## Description of the task
Copy every line of the entries that includes the word "comandos".

## Material to process
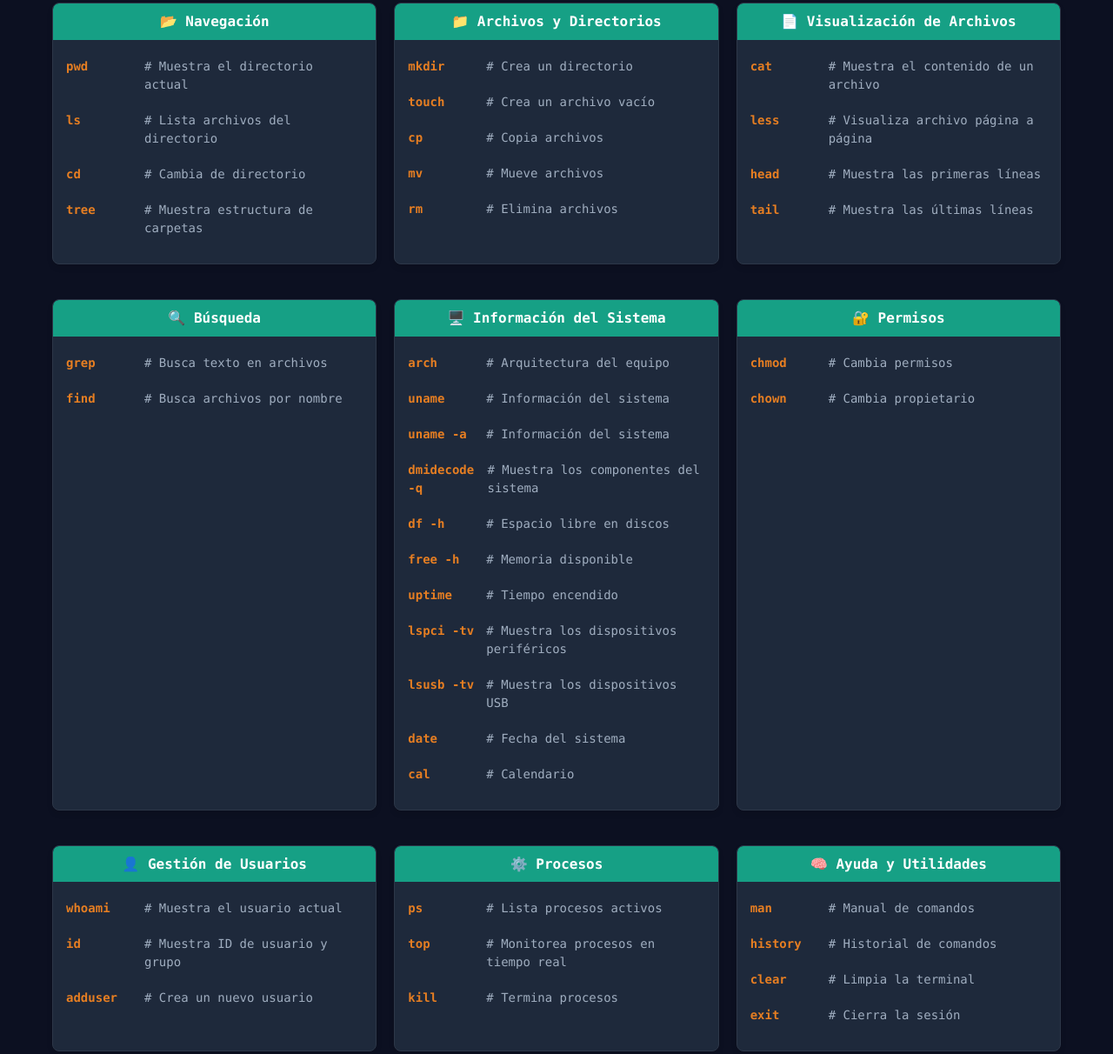
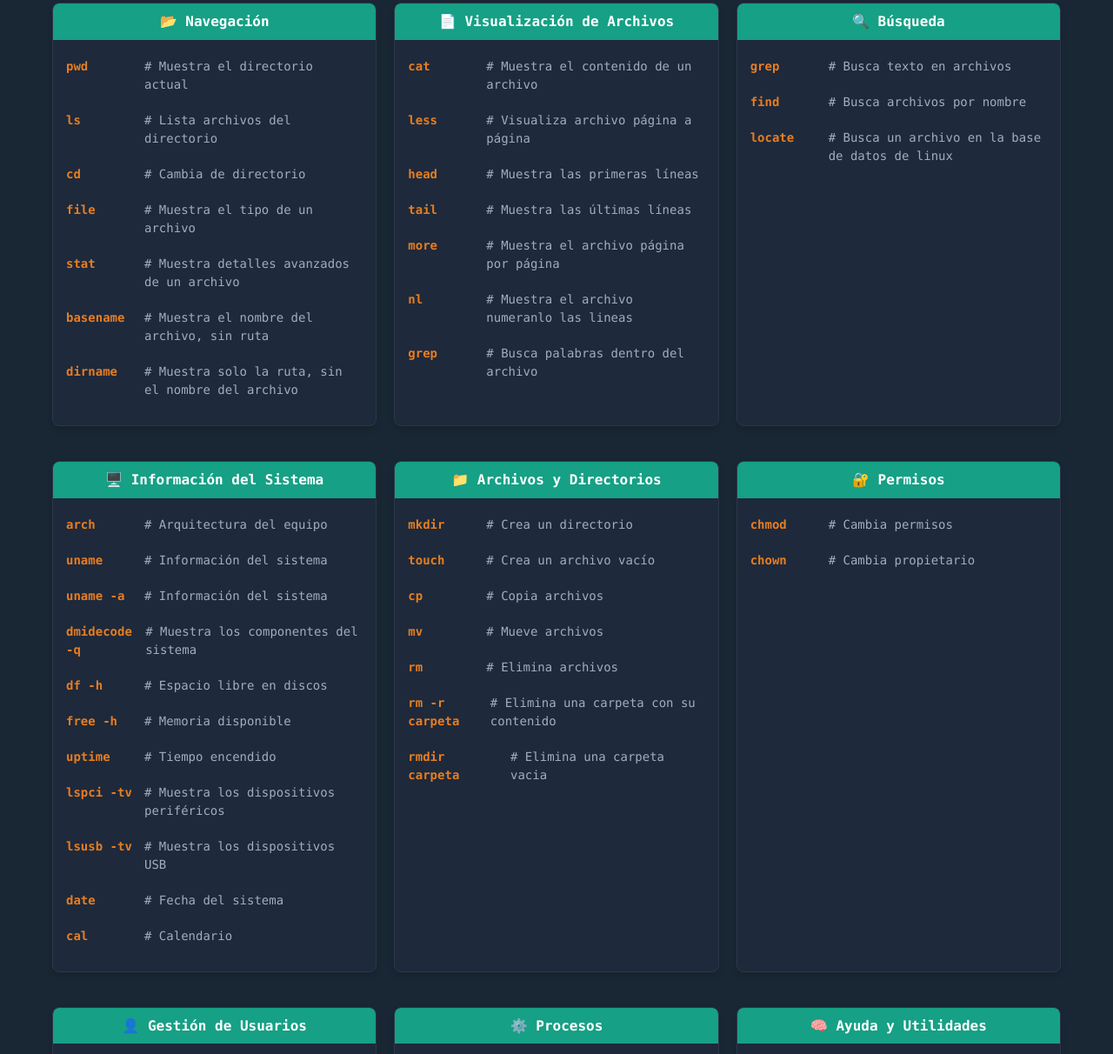
Before and after one commit to Francisco-LP/blog, a plain HTML site: page proyectos/linux/comandos.html in a window 1280 px wide. Shown: the part 260-1472 px from the top of the page at 87% size. Drawn offline with Linux system fonts and the light colour scheme.

Commit message:
canbio de estilo, y de la estructura principal

```diff
--- a/css/linux/comandos.css
+++ b/css/linux/comandos.css
@@ -172,7 +172,7 @@ h1 {
 }
 
 body {
-    background-color: #0c1021; /* Fondo oscuro como en la imagen */
+    background-color: #182733; /* Fondo oscuro como en la imagen */
 }
 
 .card {
--- a/css/style.css
+++ b/css/style.css
@@ -2,7 +2,7 @@
 body {
     margin: 0;
     font-family: 'Fira Code', 'Roboto Mono', monospace;
-    background-color: #0f0f0f;
+    background-color: #182733;
     color: white;
     line-height: 1.6;
 }
@@ -12,7 +12,7 @@ header {
     position: sticky;
     top: 0;
     z-index: 999;
-    background-color: #0f0f0f;
+    background-color: #182733;
     box-shadow: 0 2px 8px rgba(0, 0, 0, 0.6);
 }
 
@@ -105,7 +105,7 @@ hr {
 /* NAV */
 nav {
     padding: 15px 0;
-    background-color: #111;
+    background-color: #182733;
 }
 
 #nav-container {
@@ -1043,7 +1043,7 @@ ul {
 
 /* Footer */
 footer {
-    background-color: #111;
+    background-color: #182733;
     padding: 30px 0;
     margin-top: 60px;
     border-top: 1px solid #333;
--- a/js/app.js
+++ b/js/app.js
@@ -51,10 +51,11 @@ document.addEventListener("DOMContentLoaded", () => {
   document.querySelectorAll("a[data-seccion]").forEach(link => {
     link.addEventListener("click", e => {
       e.preventDefault();
-      const seccion = e.target.getAttribute("data-seccion");
+      const seccion = link.getAttribute("data-seccion");
       cargarSeccion(seccion);
     });
   });
+
 
   document.addEventListener("click", e => {
     const target = e.target.closest(".card-proyecto");
--- a/proyectos/linux/comandos.html
+++ b/proyectos/linux/comandos.html
@@ -29,35 +29,20 @@
                         <span class="description"># Cambia de directorio</span>
                     </div>
                     <div class="command-line">
-                        <code class="command">tree</code>
-                        <span class="description"># Muestra estructura de carpetas</span>
-                    </div>
-                </div>
-            </div>
-
-            <!-- Archivos y Directorios -->
-            <div class="card">
-                <div class="card-header">📁 Archivos y Directorios</div>
-                <div class="card-content">
-                    <div class="command-line">
-                        <code class="command">mkdir</code>
-                        <span class="description"># Crea un directorio</span>
+                        <code class="command">file</code>
+                        <span class="description"># Muestra el tipo de un archivo</span>
                     </div>
                     <div class="command-line">
-                        <code class="command">touch</code>
-                        <span class="description"># Crea un archivo vacío</span>
+                        <code class="command">stat</code>
+                        <span class="description"># Muestra detalles avanzados de un archivo</span>
                     </div>
                     <div class="command-line">
-                        <code class="command">cp</code>
-                        <span class="description"># Copia archivos</span>
+                        <code class="command">basename</code>
+                        <span class="description"># Muestra el nombre del archivo, sin ruta</span>
                     </div>
                     <div class="command-line">
-                        <code class="command">mv</code>
-                        <span class="description"># Mueve archivos</span>
-                    </div>
-                    <div class="command-line">
-                        <code class="command">rm</code>
-                        <span class="description"># Elimina archivos</span>
+                        <code class="command">dirname</code>
+                        <span class="description"># Muestra solo la ruta, sin el nombre del archivo</span>
                     </div>
                 </div>
             </div>
@@ -82,6 +67,18 @@
                         <code class="command">tail</code>
                         <span class="description"># Muestra las últimas líneas</span>
                     </div>
+                    <div class="command-line">
+                        <code class="command">more</code>
+                        <span class="description"># Muestra el archivo página por página</span>
+                    </div>
+                    <div class="command-line">
+                        <code class="command">nl</code>
+                        <span class="description"># Muestra el archivo numeranlo las lineas</span>
+                    </div>
+                    <div class="command-line">
+                        <code class="command">grep</code>
+                        <span class="description"># Busca palabras dentro del archivo</span>
+                    </div>
                 </div>
             </div>
 
@@ -96,6 +93,10 @@
                     <div class="command-line">
                         <code class="command">find</code>
                         <span class="description"># Busca archivos por nombre</span>
+                    </div>
+                    <div class="command-line">
+                        <code class="command">locate</code>
+                        <span class="description"># Busca un archivo en la base de datos de linux</span>
                     </div>
                 </div>
             </div>
@@ -147,6 +148,41 @@
                     <div class="command-line">
                         <code class="command">cal</code>
                         <span class="description"># Calendario</span>
+                    </div>
+                </div>
+            </div>
+
+            <!-- Archivos y Directorios -->
+            <div class="card">
+                <div class="card-header">📁 Archivos y Directorios</div>
+                <div class="card-content">
+                    <div class="command-line">
+                        <code class="command">mkdir</code>
+                        <span class="description"># Crea un directorio</span>
+                    </div>
+                    <div class="command-line">
+                        <code class="command">touch</code>
+                        <span class="description"># Crea un archivo vacío</span>
+                    </div>
+                    <div class="command-line">
+                        <code class="command">cp</code>
+                        <span class="description"># Copia archivos</span>
+                    </div>
+                    <div class="command-line">
+                        <code class="command">mv</code>
+                        <span class="description"># Mueve archivos</span>
+                    </div>
+                    <div class="command-line">
+                        <code class="command">rm</code>
+                        <span class="description"># Elimina archivos</span>
+                    </div>
+                    <div class="command-line">
+                        <code class="command">rm -r carpeta</code>
+                        <span class="description"># Elimina una carpeta con su contenido</span>
+                    </div>
+                    <div class="command-line">
+                        <code class="command">rmdir carpeta</code>
+                        <span class="description"># Elimina una carpeta vacia</span>
                     </div>
                 </div>
             </div>
```
Also changed, not shown: index.html (+8 -6 lines), proyectos/inicio/index.html (+12 -13 lines), proyectos/linux/index.html (+5 -5 lines), proyectos/proyectos/index.html (+2 -0 lines), proyectos/sobre_mi/index.html (+14 -9 lines).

## Response
Before and after one commit to Francisco-LP/blog, a plain HTML site: page proyectos/linux/comandos.html in a window 1280 px wide. Shown: the part 260-1472 px from the top of the page at 87% size. Drawn offline with Linux system fonts and the light colour scheme.
--- a/css/linux/comandos.css
+++ b/css/linux/comandos.css
--- a/proyectos/linux/comandos.html
+++ b/proyectos/linux/comandos.html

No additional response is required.